(Change detection data)
# # #

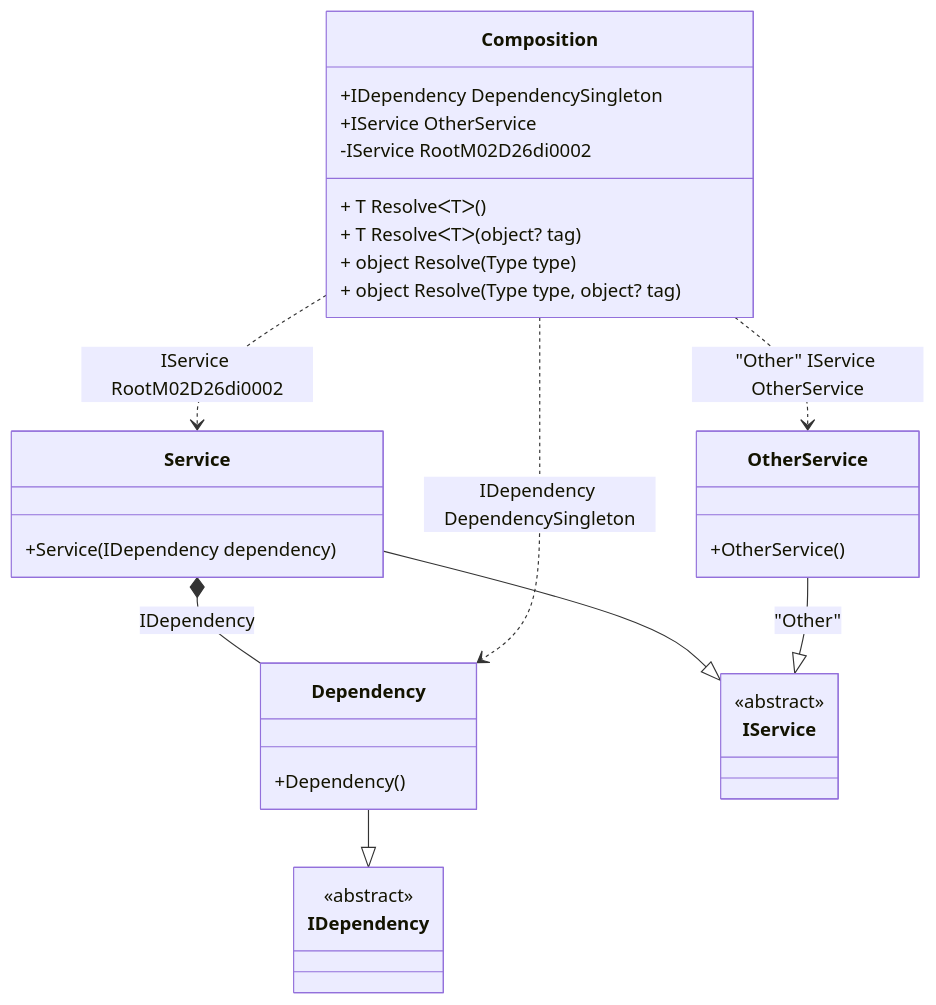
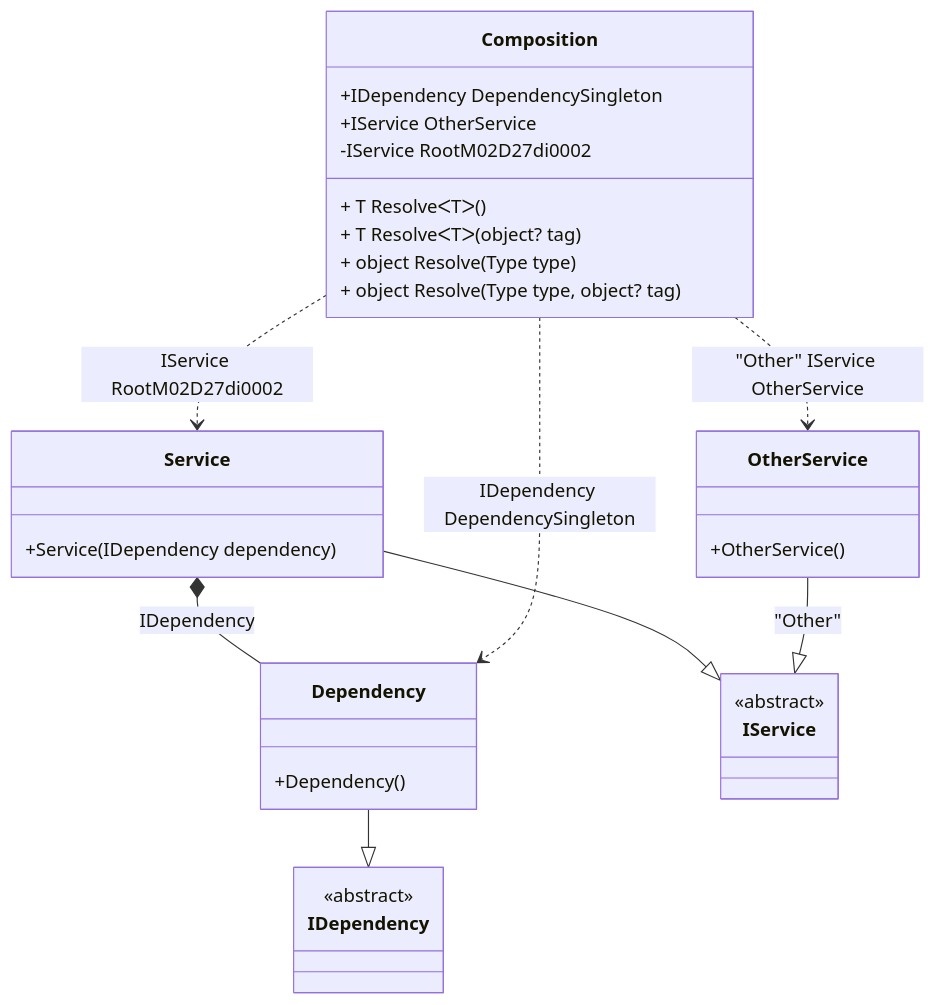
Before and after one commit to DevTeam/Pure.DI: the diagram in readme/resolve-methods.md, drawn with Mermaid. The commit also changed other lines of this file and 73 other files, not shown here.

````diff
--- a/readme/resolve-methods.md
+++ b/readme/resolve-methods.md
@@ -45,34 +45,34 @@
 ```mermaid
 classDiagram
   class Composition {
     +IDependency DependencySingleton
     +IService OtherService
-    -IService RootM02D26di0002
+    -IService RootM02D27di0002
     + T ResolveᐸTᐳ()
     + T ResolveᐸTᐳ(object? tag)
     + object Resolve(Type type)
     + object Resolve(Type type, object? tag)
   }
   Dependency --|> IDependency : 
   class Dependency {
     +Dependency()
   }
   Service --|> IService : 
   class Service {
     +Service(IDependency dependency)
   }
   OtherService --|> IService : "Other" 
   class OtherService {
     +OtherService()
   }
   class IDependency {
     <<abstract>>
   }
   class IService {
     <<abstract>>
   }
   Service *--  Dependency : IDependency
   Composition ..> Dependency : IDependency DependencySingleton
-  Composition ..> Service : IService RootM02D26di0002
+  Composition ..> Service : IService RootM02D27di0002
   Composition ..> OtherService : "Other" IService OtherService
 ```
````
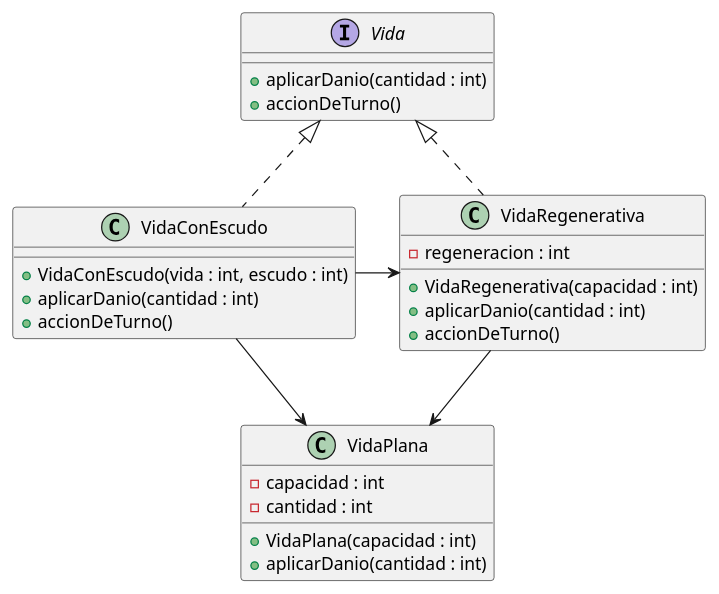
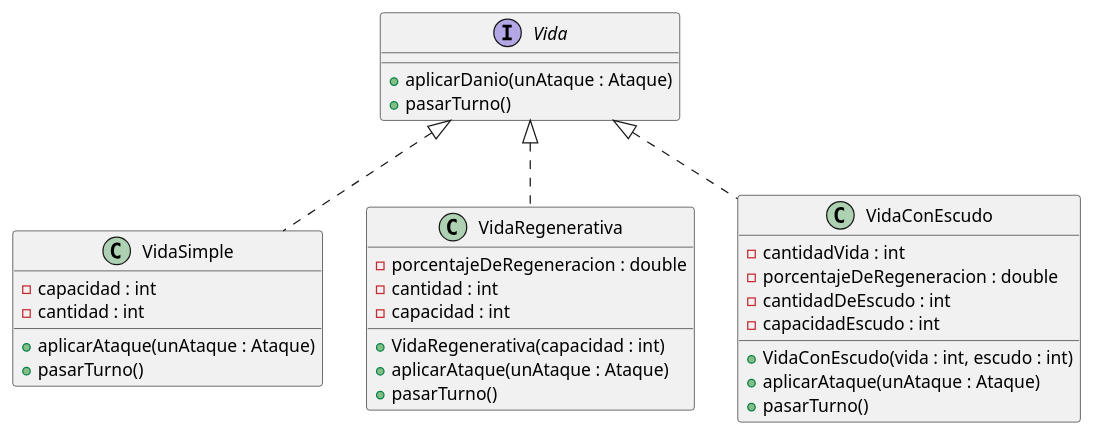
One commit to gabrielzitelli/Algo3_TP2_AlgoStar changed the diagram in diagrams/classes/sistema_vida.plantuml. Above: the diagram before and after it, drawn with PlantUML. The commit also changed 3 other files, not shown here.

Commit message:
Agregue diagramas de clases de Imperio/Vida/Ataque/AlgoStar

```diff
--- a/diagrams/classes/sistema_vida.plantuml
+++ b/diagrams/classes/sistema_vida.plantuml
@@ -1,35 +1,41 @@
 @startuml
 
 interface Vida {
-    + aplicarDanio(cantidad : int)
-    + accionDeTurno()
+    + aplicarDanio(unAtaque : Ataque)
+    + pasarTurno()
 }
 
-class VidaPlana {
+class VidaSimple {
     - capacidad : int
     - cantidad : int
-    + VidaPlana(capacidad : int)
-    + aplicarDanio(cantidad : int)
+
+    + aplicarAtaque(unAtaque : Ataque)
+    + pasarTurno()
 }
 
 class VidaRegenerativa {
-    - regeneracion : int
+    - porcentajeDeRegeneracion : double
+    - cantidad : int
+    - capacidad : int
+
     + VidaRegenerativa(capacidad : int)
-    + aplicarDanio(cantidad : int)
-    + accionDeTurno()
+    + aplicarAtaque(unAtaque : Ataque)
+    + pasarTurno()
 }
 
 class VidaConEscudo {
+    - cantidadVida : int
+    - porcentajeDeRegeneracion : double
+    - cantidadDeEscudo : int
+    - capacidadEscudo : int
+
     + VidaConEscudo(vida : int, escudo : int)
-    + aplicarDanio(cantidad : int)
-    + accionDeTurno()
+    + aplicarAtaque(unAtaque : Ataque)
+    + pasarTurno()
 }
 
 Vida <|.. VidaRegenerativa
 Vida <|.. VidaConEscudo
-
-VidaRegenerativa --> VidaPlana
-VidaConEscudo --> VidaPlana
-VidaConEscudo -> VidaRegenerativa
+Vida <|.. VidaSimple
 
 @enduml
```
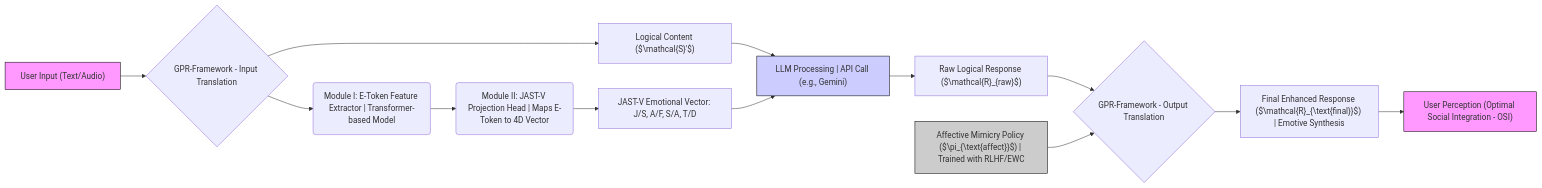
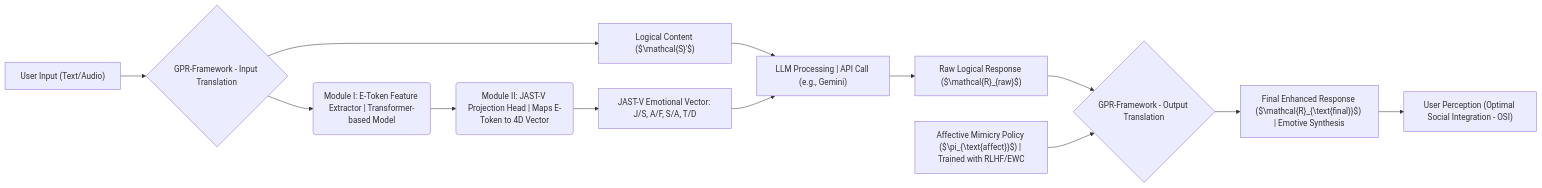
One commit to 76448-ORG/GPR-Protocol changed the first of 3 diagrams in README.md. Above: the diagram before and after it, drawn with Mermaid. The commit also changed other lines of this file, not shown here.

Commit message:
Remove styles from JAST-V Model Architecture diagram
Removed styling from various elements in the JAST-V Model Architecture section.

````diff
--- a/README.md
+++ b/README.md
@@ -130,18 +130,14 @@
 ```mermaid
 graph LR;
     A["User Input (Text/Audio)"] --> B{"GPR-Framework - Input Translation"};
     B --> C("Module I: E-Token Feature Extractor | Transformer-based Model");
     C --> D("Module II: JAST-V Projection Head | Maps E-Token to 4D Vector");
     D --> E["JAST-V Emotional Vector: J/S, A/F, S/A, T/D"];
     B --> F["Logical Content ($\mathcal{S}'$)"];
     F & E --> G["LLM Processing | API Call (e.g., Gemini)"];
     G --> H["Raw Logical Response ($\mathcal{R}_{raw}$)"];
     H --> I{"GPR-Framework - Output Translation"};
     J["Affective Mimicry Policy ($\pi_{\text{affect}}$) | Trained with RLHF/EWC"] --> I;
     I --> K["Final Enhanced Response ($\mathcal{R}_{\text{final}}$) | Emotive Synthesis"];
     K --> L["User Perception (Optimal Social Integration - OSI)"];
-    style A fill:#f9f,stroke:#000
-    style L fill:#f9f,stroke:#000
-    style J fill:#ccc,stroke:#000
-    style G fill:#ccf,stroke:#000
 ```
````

# # #

## Exercise details
The required output is the line containing "style A fill:#f9f,stroke:#000" through the last line of the records above, each copied exactly and nothing more.

## The completed task
-    style A fill:#f9f,stroke:#000
-    style L fill:#f9f,stroke:#000
-    style J fill:#ccc,stroke:#000
-    style G fill:#ccf,stroke:#000
 ```
````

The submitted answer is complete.